Thursday, October 11, 2012
12:00 AM
1014 Tisch Hall

Derek Gregory, University of British Columbia
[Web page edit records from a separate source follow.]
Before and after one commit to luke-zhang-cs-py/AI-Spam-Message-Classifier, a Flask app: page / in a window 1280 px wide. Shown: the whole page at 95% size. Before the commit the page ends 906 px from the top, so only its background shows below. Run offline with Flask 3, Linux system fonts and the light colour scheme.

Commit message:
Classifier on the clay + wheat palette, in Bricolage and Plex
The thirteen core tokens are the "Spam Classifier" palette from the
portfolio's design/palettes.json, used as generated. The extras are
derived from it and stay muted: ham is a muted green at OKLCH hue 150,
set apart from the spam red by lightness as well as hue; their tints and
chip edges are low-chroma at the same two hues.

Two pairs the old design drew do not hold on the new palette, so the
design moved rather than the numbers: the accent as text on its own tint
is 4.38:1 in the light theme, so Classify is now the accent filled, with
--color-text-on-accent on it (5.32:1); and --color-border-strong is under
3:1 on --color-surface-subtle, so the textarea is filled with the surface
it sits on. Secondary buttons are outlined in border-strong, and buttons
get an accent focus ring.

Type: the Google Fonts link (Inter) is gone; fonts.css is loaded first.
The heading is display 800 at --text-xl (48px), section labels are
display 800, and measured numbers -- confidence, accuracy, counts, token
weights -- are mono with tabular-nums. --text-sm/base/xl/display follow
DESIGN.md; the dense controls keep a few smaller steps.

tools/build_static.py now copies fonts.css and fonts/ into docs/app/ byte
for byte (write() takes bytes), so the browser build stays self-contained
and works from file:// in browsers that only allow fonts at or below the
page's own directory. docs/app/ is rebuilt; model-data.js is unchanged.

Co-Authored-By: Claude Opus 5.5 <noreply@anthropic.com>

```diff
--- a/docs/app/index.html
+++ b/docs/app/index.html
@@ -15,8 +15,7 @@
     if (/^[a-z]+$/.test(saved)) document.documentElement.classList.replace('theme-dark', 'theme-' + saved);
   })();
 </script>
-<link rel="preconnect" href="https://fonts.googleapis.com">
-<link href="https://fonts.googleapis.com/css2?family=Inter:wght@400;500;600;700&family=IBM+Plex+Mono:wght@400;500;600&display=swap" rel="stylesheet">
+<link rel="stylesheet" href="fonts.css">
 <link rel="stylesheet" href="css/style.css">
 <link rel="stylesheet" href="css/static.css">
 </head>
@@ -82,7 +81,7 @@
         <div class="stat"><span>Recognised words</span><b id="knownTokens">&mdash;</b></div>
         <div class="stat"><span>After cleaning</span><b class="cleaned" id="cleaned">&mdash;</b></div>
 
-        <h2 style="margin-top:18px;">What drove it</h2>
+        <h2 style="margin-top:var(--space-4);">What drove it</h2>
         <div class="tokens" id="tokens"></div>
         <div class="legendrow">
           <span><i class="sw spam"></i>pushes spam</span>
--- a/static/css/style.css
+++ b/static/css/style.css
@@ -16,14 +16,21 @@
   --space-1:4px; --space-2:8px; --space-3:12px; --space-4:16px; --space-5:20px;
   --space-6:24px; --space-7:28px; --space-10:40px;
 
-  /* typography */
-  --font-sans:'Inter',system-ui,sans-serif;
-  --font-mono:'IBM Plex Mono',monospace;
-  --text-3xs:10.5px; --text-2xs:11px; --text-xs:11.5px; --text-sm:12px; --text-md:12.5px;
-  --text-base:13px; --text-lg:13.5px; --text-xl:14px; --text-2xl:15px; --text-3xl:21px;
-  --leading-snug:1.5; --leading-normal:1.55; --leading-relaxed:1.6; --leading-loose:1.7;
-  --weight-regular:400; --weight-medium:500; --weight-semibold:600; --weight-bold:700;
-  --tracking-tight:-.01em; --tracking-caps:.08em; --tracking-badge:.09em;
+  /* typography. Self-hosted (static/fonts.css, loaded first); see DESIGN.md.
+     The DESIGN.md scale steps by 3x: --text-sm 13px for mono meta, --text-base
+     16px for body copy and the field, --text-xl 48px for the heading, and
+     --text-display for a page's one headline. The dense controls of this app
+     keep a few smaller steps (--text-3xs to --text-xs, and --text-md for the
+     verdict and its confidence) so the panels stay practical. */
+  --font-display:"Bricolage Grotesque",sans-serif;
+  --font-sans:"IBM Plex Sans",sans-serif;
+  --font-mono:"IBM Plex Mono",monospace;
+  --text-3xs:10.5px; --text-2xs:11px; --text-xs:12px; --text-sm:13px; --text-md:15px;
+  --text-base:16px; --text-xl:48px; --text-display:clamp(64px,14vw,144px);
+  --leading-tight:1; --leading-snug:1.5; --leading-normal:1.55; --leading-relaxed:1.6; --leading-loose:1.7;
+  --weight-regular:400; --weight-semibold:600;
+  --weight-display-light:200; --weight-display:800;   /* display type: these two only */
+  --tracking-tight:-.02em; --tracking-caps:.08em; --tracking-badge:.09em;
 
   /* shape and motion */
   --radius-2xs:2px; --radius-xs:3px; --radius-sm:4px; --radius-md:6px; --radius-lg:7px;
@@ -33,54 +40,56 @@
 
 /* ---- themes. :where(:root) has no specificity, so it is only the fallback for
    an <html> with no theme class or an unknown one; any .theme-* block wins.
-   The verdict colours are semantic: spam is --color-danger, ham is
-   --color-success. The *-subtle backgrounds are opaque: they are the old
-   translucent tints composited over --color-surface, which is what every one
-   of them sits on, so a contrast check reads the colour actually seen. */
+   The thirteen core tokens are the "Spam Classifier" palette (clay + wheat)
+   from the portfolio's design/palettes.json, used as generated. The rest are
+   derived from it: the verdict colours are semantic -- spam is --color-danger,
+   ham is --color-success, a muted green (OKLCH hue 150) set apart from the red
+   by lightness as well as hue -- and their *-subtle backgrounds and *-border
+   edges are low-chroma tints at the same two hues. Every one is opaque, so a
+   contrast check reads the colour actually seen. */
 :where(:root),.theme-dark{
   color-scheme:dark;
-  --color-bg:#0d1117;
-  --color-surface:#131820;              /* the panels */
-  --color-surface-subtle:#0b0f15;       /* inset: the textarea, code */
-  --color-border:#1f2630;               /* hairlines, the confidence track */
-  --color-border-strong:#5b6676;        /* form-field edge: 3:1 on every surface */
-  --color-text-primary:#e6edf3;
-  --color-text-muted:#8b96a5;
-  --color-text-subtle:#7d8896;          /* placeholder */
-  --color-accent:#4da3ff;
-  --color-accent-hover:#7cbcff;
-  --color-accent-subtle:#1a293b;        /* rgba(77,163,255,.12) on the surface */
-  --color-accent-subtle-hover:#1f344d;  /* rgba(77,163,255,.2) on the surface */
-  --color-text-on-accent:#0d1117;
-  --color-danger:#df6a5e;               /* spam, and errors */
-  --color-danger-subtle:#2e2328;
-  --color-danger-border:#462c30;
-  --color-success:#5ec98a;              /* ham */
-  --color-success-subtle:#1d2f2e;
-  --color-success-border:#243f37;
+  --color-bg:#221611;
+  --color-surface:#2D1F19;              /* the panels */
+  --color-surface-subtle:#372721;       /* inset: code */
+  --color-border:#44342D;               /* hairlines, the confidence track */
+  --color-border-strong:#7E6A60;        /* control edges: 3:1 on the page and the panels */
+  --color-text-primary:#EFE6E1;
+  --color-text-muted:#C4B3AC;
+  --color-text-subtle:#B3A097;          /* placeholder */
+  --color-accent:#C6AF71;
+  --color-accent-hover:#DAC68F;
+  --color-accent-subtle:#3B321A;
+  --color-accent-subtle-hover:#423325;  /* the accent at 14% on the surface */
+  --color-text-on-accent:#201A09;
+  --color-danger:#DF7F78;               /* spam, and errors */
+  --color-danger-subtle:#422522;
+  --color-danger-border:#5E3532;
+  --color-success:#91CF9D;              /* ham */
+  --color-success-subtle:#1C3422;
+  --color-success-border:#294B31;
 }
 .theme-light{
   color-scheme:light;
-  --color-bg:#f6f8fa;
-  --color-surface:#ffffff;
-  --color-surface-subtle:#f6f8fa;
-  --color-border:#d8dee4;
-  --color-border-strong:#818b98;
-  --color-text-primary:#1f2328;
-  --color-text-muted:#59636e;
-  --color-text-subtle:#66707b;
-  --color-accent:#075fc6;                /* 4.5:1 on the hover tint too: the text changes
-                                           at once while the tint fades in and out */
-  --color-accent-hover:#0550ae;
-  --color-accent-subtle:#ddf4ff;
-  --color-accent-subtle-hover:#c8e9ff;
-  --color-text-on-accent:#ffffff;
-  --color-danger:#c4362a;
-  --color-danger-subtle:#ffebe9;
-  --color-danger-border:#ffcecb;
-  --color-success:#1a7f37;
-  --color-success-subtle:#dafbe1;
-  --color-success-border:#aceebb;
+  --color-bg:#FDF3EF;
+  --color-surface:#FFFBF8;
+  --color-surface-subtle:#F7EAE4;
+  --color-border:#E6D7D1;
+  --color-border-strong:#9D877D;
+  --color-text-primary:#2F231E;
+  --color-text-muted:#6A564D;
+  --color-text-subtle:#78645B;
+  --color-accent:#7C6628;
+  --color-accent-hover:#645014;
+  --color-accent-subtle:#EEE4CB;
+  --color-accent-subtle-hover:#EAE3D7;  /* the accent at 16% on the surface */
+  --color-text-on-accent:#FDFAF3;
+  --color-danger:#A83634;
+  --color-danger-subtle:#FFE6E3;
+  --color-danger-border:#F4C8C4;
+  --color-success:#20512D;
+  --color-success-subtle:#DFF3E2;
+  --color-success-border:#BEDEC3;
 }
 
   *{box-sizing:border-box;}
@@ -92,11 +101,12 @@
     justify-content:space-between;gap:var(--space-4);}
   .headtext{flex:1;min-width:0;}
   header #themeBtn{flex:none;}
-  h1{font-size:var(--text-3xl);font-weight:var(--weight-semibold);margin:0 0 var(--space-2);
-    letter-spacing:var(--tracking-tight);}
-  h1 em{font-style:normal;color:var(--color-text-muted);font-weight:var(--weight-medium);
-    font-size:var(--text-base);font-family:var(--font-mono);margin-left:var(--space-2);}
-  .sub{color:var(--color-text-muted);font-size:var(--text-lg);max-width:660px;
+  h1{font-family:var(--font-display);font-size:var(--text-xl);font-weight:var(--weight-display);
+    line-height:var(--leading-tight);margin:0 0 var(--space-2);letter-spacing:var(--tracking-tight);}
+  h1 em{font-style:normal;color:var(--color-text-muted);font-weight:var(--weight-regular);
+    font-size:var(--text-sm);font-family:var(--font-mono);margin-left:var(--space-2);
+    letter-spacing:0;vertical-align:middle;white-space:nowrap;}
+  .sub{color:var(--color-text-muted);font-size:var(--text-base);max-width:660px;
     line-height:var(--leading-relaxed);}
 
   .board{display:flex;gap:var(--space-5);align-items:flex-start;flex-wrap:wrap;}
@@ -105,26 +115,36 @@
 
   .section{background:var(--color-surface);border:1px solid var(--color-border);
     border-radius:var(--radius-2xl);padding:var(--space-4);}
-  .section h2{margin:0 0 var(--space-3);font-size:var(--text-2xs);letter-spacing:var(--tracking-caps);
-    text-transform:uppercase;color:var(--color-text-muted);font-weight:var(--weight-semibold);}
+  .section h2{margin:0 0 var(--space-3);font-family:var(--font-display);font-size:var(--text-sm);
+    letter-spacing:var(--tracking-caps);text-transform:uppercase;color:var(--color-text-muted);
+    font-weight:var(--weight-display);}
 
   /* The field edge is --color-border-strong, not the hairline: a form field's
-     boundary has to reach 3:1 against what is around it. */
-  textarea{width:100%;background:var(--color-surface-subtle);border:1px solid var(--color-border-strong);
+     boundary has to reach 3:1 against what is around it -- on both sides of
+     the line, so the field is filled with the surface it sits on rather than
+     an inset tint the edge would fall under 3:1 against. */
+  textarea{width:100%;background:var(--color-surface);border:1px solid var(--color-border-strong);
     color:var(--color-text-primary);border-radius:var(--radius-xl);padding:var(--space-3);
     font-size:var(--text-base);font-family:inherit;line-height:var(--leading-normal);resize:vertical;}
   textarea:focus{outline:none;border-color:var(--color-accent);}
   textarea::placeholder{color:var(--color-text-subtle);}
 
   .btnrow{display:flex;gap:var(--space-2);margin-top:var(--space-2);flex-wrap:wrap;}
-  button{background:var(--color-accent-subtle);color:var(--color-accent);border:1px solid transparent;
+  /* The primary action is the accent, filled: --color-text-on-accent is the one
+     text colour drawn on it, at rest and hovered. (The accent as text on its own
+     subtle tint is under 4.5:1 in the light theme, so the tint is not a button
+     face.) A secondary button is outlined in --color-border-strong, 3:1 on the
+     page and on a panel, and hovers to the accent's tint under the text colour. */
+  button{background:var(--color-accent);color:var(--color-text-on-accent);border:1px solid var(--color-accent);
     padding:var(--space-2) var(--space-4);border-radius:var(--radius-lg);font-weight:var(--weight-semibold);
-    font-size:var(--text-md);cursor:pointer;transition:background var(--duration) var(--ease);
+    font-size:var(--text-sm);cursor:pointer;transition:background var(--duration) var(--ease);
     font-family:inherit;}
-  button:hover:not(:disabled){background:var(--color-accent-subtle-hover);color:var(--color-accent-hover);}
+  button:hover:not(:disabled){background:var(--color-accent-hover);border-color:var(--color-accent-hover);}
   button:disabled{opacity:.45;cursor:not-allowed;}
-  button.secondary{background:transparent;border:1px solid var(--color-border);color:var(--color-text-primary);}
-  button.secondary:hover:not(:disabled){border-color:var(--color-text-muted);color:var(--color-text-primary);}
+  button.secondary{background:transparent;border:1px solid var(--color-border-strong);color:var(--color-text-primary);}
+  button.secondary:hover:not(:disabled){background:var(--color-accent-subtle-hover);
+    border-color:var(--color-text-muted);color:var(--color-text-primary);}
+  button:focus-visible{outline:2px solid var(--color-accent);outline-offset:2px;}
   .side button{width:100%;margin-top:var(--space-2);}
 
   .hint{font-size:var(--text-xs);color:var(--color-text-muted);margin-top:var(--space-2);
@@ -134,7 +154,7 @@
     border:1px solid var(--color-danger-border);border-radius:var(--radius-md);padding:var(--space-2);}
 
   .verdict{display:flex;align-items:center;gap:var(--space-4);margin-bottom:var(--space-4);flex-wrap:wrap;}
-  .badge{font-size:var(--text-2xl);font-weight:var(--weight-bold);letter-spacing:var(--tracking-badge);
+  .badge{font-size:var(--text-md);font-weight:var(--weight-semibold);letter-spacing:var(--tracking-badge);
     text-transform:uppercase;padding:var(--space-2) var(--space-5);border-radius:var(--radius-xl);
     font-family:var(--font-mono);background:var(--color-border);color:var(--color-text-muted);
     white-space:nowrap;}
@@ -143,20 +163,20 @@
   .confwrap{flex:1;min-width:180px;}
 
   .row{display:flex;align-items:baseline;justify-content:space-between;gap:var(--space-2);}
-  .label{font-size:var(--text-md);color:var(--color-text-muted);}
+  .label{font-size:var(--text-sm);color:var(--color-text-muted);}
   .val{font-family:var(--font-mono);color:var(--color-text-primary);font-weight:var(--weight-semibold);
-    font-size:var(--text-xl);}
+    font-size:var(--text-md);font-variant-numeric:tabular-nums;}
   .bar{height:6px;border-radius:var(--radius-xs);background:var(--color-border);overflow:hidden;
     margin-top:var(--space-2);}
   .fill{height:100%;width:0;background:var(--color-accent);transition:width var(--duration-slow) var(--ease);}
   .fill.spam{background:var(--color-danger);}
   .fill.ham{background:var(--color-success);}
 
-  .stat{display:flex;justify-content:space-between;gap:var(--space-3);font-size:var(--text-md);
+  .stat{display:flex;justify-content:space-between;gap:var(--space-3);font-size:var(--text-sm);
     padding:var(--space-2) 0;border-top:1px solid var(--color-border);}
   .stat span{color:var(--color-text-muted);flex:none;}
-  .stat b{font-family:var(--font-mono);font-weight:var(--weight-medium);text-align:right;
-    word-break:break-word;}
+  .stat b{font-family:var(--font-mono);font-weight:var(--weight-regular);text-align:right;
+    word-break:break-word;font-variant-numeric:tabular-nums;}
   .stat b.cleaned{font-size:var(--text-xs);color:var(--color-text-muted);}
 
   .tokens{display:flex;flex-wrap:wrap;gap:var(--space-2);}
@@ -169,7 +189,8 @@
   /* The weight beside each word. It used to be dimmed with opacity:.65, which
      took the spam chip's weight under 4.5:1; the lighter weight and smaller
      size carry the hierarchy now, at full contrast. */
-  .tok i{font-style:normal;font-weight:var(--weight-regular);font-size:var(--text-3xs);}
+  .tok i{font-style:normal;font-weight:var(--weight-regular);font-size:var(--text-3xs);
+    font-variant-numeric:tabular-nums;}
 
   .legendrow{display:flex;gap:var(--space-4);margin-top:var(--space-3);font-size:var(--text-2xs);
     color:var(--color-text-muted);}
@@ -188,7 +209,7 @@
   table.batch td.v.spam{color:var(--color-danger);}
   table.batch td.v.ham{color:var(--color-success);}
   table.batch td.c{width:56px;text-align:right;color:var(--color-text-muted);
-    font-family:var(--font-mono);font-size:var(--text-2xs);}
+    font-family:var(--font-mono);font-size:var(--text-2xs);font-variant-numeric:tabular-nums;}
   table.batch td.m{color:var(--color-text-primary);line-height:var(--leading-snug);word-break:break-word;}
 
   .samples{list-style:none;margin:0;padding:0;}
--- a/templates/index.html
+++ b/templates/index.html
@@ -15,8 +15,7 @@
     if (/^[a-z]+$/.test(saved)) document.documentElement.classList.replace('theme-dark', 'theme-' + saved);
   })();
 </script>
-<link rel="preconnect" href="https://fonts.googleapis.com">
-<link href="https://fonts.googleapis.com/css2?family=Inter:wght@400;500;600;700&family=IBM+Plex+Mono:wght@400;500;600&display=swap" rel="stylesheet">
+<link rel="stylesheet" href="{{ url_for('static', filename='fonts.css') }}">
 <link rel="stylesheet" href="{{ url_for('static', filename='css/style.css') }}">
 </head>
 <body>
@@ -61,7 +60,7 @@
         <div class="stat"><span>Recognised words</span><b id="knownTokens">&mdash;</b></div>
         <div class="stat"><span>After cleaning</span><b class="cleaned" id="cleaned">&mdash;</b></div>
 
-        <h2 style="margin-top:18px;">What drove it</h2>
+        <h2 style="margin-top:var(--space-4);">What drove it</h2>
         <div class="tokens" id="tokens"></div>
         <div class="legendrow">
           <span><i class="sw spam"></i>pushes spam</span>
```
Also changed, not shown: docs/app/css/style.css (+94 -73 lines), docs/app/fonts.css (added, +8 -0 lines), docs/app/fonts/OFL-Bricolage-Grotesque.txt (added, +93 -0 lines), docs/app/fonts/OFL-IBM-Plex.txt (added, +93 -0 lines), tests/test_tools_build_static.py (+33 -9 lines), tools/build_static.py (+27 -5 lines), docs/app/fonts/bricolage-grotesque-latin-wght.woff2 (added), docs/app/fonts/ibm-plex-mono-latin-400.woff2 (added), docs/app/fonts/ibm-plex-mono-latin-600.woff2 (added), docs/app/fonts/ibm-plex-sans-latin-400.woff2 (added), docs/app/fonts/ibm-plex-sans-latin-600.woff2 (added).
It has become commonplace to claim that contemporary wars are fought from a distance: the iconic version is the drone missions flown over Afghanistan, Pakistan, Yemen and elsewhere from the United States. Yet wars have been waged at a distance throughout history, and we need a surer sense of the historical curve through which military violence has shaped (and been shaped by) the friction of distance. But we also need a sharper calibration of war’s geography, including changes in military logistics, weapons systems, and the emergence of new media to convey the theatre of war to distant audiences. Yet for all these changes the ‘death of distance’ – and the distance of death – in today’s liquid world has been greatly exaggerated, and there remains a stark intimacy to many killing spaces that requires careful reflection. I will then become clear that the claim registered by Thomas Friedman's "brief history of the 21st century" – that "the world is flat" - is purblind and premature, even for the US military.